FY 2022-23 budget to be cautiously larger
The government is preparing the budget in a cautious way, refraining from increasing expenditure by too much of an extent, keeping in mind the ongoing global economic crisis stemming from the pandemic and Russia-Ukraine war, State Minister for Planning Shamsul Alam said.
In the coming fiscal year, overall public spending is projected to be at 15.4 per cent of the gross domestic product (GDP), the lowest in seven years.
The state minister termed the ongoing economic crisis an international economic problem leading to recession. But the government is aware of this challenge, he said.
"We are aware of it and we will be making our budget facing the challenges…the combined effects of these two great debacles of our present time," Alam said in an interview with The Daily Star recently.
"We will prepare the next budget in a very cautious way, not increasing or expanding the budget expenditure too much, irrespective of what is written in the five-year plan. It will be lower than what is predicted in the 8th Five Year Plan," he said.
The 8th Five Year Plan was prepared assuming 2023 would be like any other normal year, he said.
The size of the draft budget for the next fiscal year of 2022-23 has been fixed at Tk 678,064 crore while the 8th Five Year Plan projected that the budget size of FY23 would be Tk 7.92 lakh crore.
The proposed size of the budget for FY23 is 12 per cent bigger than the original budget of the current FY22 at Tk 6,03,681 crore.
The size of the current year's budget is 17.5 per cent of the GDP while the size of the budget for the next fiscal year is projected to be 15.4 per cent of the GDP.
Regarding measures to be taken in the upcoming budget, he said the budget would not be very ambitious this time while the government was laying emphasis on the measures that would help face challenges pertaining to inflation right now.
The state minister said caution needs to prevail although the country's economy has been doing well even during the Covid-19 period compared to many other countries and it performed well in terms of macroeconomic management.
The rise of inflation did not originate in Bangladesh, by the increase in demand or by the increase in costs up until now, he opined.
The country has been hit by a rise in inflation due to price hikes in the global market as it needs to import many of the essential commodities, he said.
The government plans to take up large scale social safety net programmes amidst a rise in the number of people with no income or those who are financially insolvent, he said.
This time the budgetary allocation for social protection measures will be over 3 per cent of the GDP, said Alam.
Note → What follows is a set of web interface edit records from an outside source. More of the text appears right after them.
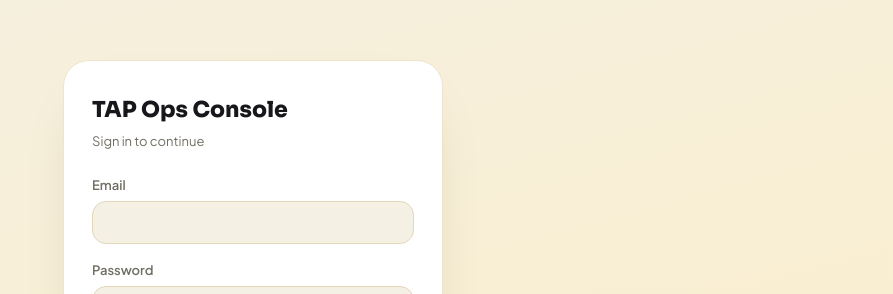
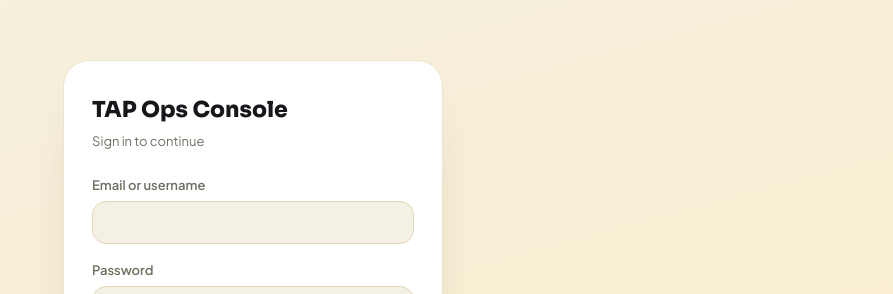
Before and after one commit to obaidjaved/NextJs_audit_portal, a Next.js app: page /login in a window 1280 px wide. Shown: the part 157-451 px from the top of the page, without its empty margins (387-1280 px from the left). Built offline with nearby package versions, Linux system fonts and the light colour scheme; no server answers.

Commit message:
Update LoginForm.tsx

```diff
--- a/src/app/login/LoginForm.tsx
+++ b/src/app/login/LoginForm.tsx
@@ -13,9 +13,12 @@ export function LoginForm() {
     <form action={formAction} className="login-form">
       <input type="hidden" name="callbackUrl" value={callbackUrl} />
 
-      <label className="login-field">
-        <span>Email</span>
-        <input className="input" name="email" type="email" autoComplete="username" required />
+          <label className="login-field">
+        <span>Email or username</span>
+        {/* type="text", not "email": the WordPress backend accepts a
+            username too, and a native type="email" input's browser-level
+            validation would silently block that before the form ever submits. */}
+        <input className="input" name="email" type="text" autoComplete="username" required />
       </label>
 
       <label className="login-field">
```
The government will have special programmes for the creation of jobs in rural areas and is planning special funds for the creation of jobs for the poor, he said.
Existing social protection measures or activities like vulnerable group feeding (VGF) will continue, he said.
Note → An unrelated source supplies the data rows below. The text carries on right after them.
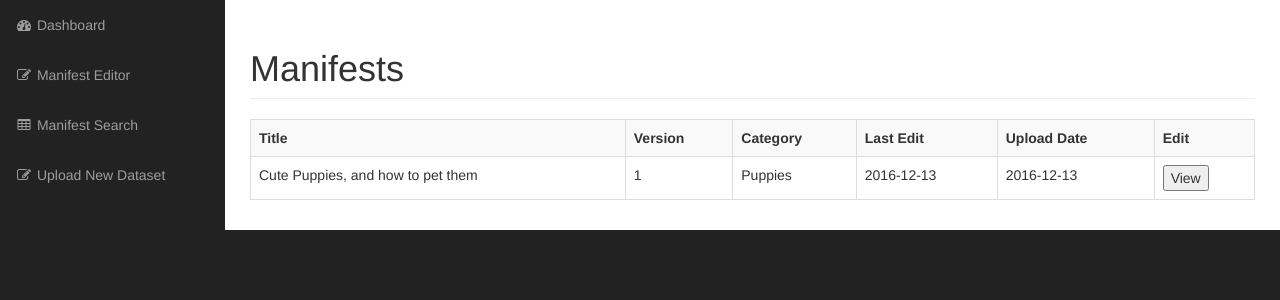
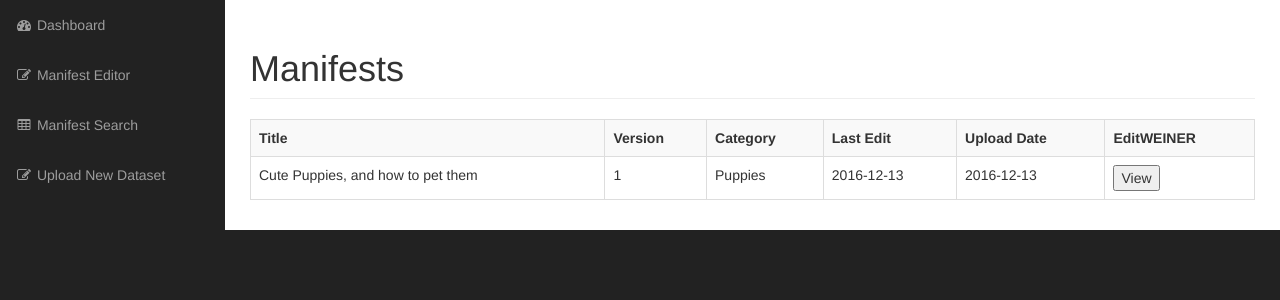
Before and after one commit to OCDX/softwareEngFinalProj, a PHP site: page /view.php in a window 1280 px wide. Shown: the part 51-351 px from the top of the page. Run offline with PHP 8.4, Linux system fonts and the light colour scheme; a user stored in the database is signed in; data comes from the database, SQL or seed files in the repository; some libraries are stand-ins or nearby versions.

Commit message:
test webhook

```diff
--- a/v2.0/view.php
+++ b/v2.0/view.php
@@ -44,7 +44,7 @@ $.extend(
 				<th>Category</th>
 				<th>Last Edit</th>
 				<th>Upload Date</th>
-				<th>Edit</th>
+				<th>EditWEINER</th>
 			</tr>";
         while ($row = mysqli_fetch_assoc($result)){
         echo
```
The government will take measures so that markets can function in a normal fashion and so that there is no disruption, he said.
The state minister informed that the number of government projects would be the lowest this year than any other time before.
"We will reprioritise projects," he said.
The government will lay emphasis on projects which will help enhance production capacity, particularly in agriculture, and create jobs, he said.
"And we will prioritise those projects that will help exports in terms of facilitating ports, transports," said the state minister, adding, "That will be the target."
And, projects which can be taken up later will be deferred by a couple of months or may be for one year, he said.
On the number of projects that could be deferred, the state minister refused to divulge any figure.
Asked whether the increase of foreign loans is a matter of concern in context to the debacle Sri Lanka was facing, the minister said the debt to GDP ratio was quite high in the neighbouring island country, above the danger level.
Mentioning that the country's foreign loans were still quite low, he said, "We are quite in the safe zone. We really don't understand why we are compared to Sri Lanka."
"Rather we helped Sri Lanka by providing $250 million as loan," he said.
Regarding the pressure on the country's foreign currency reserve, the state minister said the country would overcome this problem as exports were buoyant.
"And we will try to contain the import of luxury items and perhaps we will be imposing some tariffs on different commodities which we have our own capacity to produce," he said.
Mentioning that the country's current account deficit is less than one percent of the GDP now whereas 2.4 per cent is considered to be a threat, he said, "There too we are in the safe zone."